- Records for this task
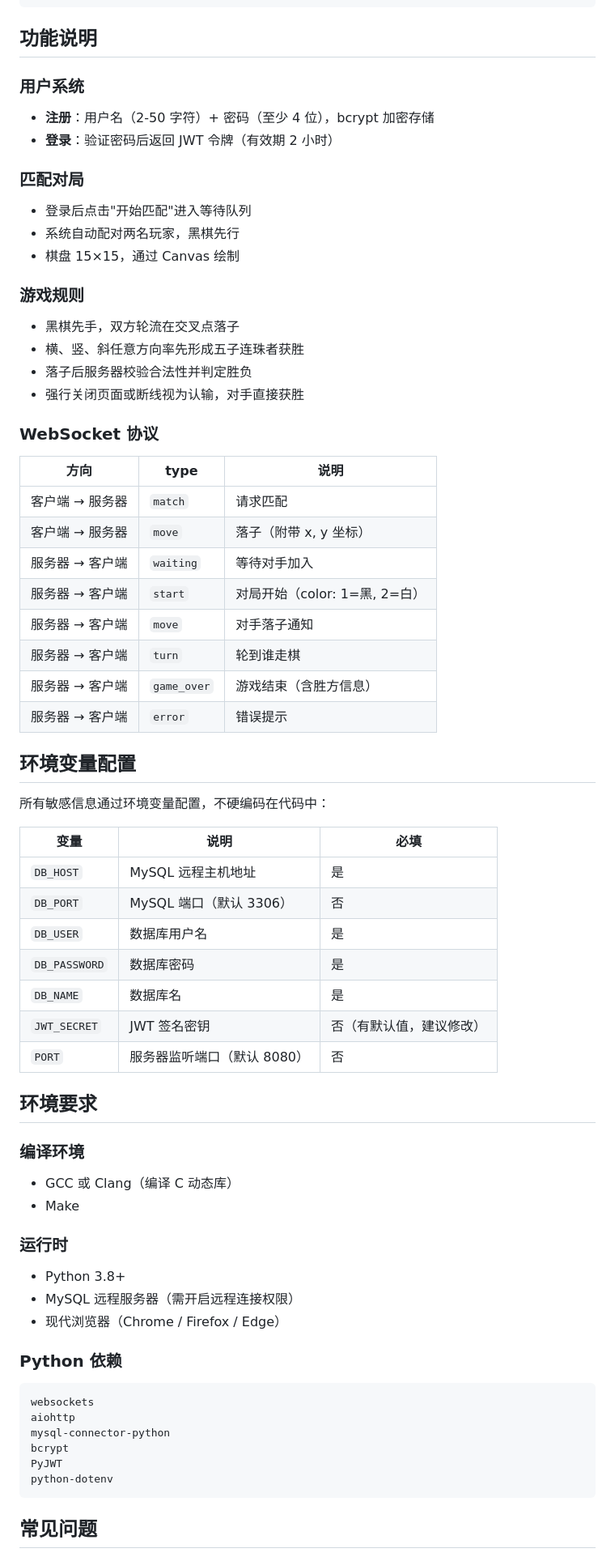
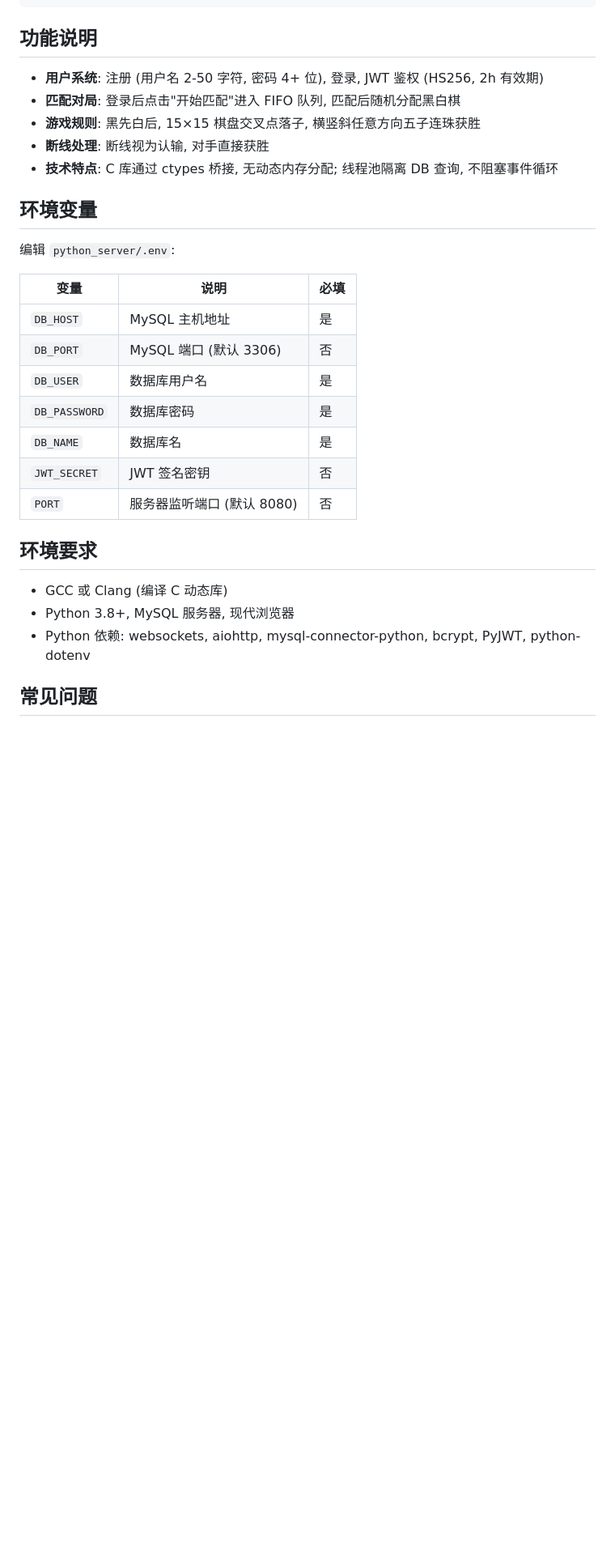
Before and after one commit to Lzf07123/gobang-game, a Markdown page: README.md, the part around one of its changes. Shown at 81% size. Drawn GitHub-style; blank space fills up the shorter version.

````diff
--- a/README.md
+++ b/README.md
@@ -82,68 +69,31 @@ gobang/
 
 ## 功能说明
 
-### 用户系统
-- **注册**：用户名（2-50 字符）+ 密码（至少 4 位），bcrypt 加密存储
-- **登录**：验证密码后返回 JWT 令牌（有效期 2 小时）
+- **用户系统**: 注册 (用户名 2-50 字符, 密码 4+ 位), 登录, JWT 鉴权 (HS256, 2h 有效期)
+- **匹配对局**: 登录后点击"开始匹配"进入 FIFO 队列, 匹配后随机分配黑白棋
+- **游戏规则**: 黑先白后, 15×15 棋盘交叉点落子, 横竖斜任意方向五子连珠获胜
+- **断线处理**: 断线视为认输, 对手直接获胜
+- **技术特点**: C 库通过 ctypes 桥接, 无动态内存分配; 线程池隔离 DB 查询, 不阻塞事件循环
 
-### 匹配对局
-- 登录后点击"开始匹配"进入等待队列
-- 系统自动配对两名玩家，黑棋先行
-- 棋盘 15×15，通过 Canvas 绘制
+## 环境变量
 
-### 游戏规则
-- 黑棋先手，双方轮流在交叉点落子
-- 横、竖、斜任意方向率先形成五子连珠者获胜
-- 落子后服务器校验合法性并判定胜负
-- 强行关闭页面或断线视为认输，对手直接获胜
-
-### WebSocket 协议
-
-| 方向 | type | 说明 |
-|------|------|------|
-| 客户端 → 服务器 | `match` | 请求匹配 |
-| 客户端 → 服务器 | `move` | 落子（附带 x, y 坐标） |
-| 服务器 → 客户端 | `waiting` | 等待对手加入 |
-| 服务器 → 客户端 | `start` | 对局开始（color: 1=黑, 2=白） |
-| 服务器 → 客户端 | `move` | 对手落子通知 |
-| 服务器 → 客户端 | `turn` | 轮到谁走棋 |
-| 服务器 → 客户端 | `game_over` | 游戏结束（含胜方信息） |
-| 服务器 → 客户端 | `error` | 错误提示 |
-
-## 环境变量配置
-
-所有敏感信息通过环境变量配置，不硬编码在代码中：
+编辑 `python_server/.env`:
 
 | 变量 | 说明 | 必填 |
 |------|------|------|
-| `DB_HOST` | MySQL 远程主机地址 | 是 |
-| `DB_PORT` | MySQL 端口（默认 3306） | 否 |
+| `DB_HOST` | MySQL 主机地址 | 是 |
+| `DB_PORT` | MySQL 端口 (默认 3306) | 否 |
 | `DB_USER` | 数据库用户名 | 是 |
 | `DB_PASSWORD` | 数据库密码 | 是 |
 | `DB_NAME` | 数据库名 | 是 |
-| `JWT_SECRET` | JWT 签名密钥 | 否（有默认值，建议修改） |
-| `PORT` | 服务器监听端口（默认 8080） | 否 |
+| `JWT_SECRET` | JWT 签名密钥 | 否 |
+| `PORT` | 服务器监听端口 (默认 8080) | 否 |
 
 ## 环境要求
 
-### 编译环境
-- GCC 或 Clang（编译 C 动态库）
-- Make
-
-### 运行时
-- Python 3.8+
-- MySQL 远程服务器（需开启远程连接权限）
-- 现代浏览器（Chrome / Firefox / Edge）
-
-### Python 依赖
-```
-websockets
-aiohttp
-mysql-connector-python
-bcrypt
-PyJWT
-python-dotenv
-```
+- GCC 或 Clang (编译 C 动态库)
+- Python 3.8+, MySQL 服务器, 现代浏览器
+- Python 依赖: websockets, aiohttp, mysql-connector-python, bcrypt, PyJWT, python-dotenv
 
 ## 常见问题
 
````
Also changed, not shown: other parts of README.md (+47 -68 lines).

- Problem
Go over the data and return every line that includes the word "现代浏览器".

- Solution for this exercise
-- 现代浏览器（Chrome / Firefox / Edge）
+- Python 3.8+, MySQL 服务器, 现代浏览器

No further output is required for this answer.